■ What you have to do ■
From the records below, determine the number of lines containing "width". Output that number alone.

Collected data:

++++++++++

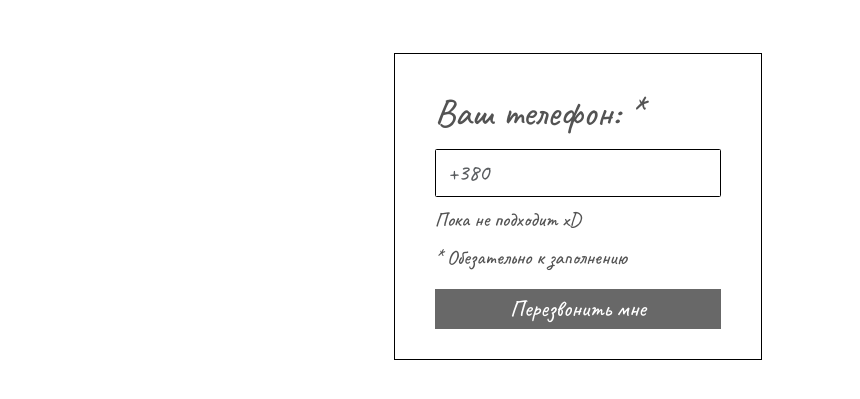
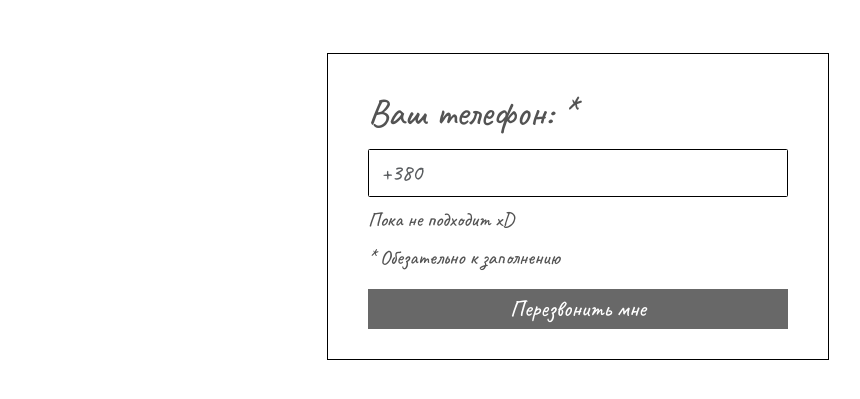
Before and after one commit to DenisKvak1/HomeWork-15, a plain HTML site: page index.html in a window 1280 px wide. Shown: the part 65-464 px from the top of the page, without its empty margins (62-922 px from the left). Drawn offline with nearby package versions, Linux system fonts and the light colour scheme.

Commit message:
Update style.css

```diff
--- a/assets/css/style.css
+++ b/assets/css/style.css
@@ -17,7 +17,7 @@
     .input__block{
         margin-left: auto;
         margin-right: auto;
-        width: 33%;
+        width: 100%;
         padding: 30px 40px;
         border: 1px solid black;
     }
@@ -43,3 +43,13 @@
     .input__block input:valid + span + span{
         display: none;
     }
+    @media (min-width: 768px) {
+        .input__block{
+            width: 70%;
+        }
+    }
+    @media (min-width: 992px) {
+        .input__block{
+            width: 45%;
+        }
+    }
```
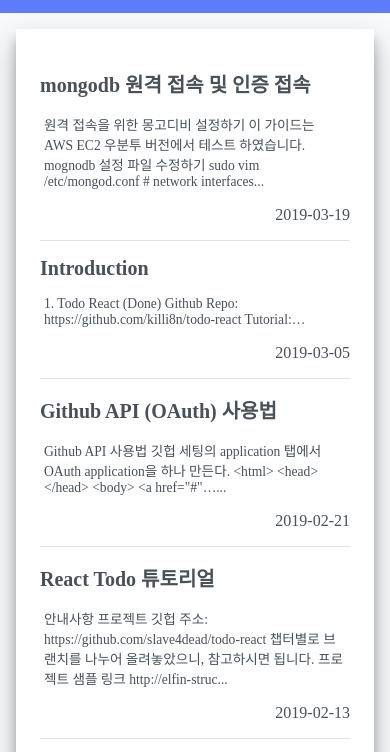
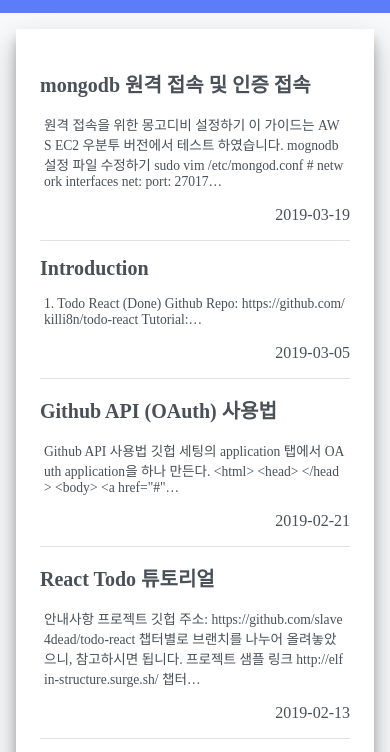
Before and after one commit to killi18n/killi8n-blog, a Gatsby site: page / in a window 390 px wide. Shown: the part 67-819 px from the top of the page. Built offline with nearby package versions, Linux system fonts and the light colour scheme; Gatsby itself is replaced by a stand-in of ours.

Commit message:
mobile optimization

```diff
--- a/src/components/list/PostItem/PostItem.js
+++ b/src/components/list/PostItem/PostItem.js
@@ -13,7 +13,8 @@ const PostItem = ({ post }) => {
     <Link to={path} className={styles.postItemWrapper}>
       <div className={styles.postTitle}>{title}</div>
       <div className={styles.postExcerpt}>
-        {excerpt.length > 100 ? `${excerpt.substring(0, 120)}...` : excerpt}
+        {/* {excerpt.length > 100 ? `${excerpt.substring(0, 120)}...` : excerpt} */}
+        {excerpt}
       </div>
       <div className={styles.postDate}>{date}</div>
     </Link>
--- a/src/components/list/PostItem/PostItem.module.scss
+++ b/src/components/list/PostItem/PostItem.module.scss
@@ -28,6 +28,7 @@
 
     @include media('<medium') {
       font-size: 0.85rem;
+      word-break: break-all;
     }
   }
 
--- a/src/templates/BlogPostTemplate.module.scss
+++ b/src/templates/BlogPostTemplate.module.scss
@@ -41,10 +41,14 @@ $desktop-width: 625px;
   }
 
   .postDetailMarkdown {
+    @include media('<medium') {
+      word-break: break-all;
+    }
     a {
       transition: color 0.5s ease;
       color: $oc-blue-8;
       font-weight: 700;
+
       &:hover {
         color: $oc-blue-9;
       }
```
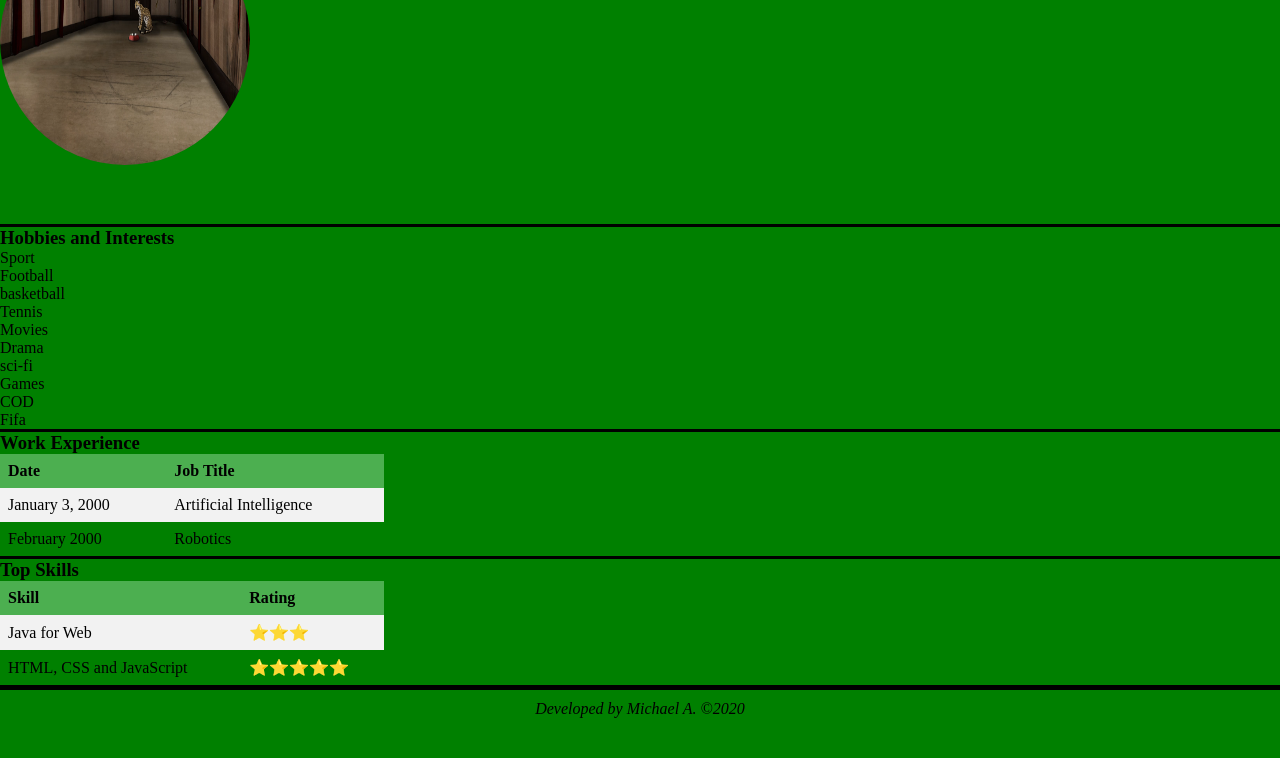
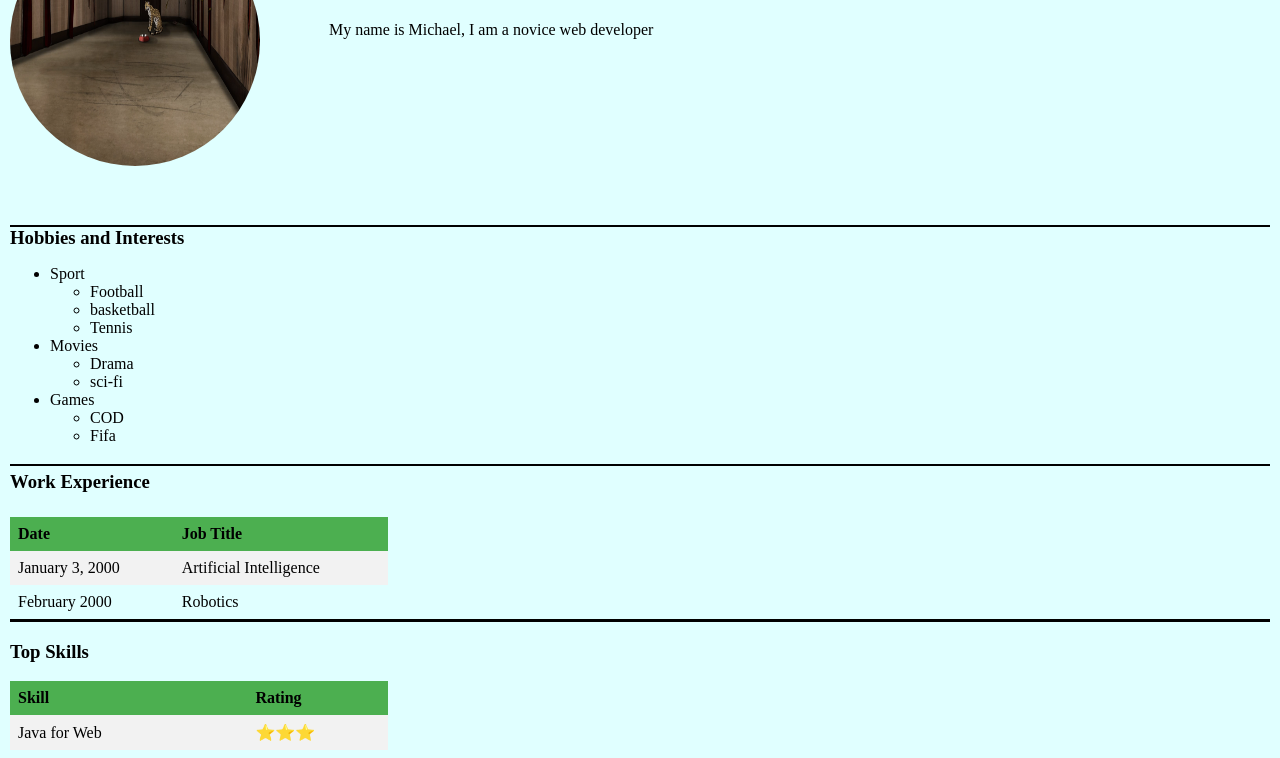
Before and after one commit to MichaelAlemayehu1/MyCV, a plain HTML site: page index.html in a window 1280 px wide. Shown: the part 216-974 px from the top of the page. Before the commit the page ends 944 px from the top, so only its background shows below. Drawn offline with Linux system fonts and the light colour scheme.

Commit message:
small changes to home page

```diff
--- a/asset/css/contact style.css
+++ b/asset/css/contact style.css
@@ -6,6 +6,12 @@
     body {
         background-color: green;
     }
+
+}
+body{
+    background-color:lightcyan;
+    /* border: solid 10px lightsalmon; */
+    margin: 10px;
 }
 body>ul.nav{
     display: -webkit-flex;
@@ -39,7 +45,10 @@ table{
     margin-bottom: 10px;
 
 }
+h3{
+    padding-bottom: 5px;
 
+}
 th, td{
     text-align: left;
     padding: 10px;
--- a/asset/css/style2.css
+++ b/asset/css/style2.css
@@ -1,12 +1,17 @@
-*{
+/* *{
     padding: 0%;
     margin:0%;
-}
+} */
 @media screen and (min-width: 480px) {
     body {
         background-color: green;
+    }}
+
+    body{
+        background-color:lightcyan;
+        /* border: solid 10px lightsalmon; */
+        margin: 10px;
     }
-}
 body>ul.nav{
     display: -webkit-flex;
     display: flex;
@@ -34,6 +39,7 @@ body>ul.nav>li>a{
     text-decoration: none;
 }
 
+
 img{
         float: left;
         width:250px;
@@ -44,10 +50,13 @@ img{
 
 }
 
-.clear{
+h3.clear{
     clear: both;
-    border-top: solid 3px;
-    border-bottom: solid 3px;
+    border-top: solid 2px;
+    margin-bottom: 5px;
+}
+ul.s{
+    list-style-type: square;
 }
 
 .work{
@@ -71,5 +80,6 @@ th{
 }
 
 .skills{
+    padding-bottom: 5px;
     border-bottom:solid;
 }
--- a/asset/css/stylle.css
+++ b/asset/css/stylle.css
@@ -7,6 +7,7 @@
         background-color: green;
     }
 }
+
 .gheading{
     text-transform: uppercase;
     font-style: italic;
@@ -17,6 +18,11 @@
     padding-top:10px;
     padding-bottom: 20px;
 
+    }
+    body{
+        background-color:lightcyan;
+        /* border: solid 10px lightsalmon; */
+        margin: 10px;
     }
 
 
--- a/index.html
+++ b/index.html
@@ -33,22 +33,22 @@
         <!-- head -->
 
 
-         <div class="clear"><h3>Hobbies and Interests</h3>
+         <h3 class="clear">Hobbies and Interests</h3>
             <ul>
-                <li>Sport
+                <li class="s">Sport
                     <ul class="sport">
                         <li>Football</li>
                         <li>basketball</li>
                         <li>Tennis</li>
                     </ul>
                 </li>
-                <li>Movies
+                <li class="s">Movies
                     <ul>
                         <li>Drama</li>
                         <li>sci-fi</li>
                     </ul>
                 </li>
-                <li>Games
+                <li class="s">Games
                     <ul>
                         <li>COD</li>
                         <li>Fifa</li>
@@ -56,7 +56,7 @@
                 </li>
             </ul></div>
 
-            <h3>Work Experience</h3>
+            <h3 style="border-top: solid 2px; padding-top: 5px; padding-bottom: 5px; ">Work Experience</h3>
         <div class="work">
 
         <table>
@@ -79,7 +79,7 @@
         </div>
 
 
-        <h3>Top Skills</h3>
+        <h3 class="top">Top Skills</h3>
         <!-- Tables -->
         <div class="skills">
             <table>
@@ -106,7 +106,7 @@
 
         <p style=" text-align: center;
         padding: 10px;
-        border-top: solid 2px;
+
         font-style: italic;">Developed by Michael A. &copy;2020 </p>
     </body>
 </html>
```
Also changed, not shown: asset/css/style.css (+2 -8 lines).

++++++++++

■ Answer to this task ■
9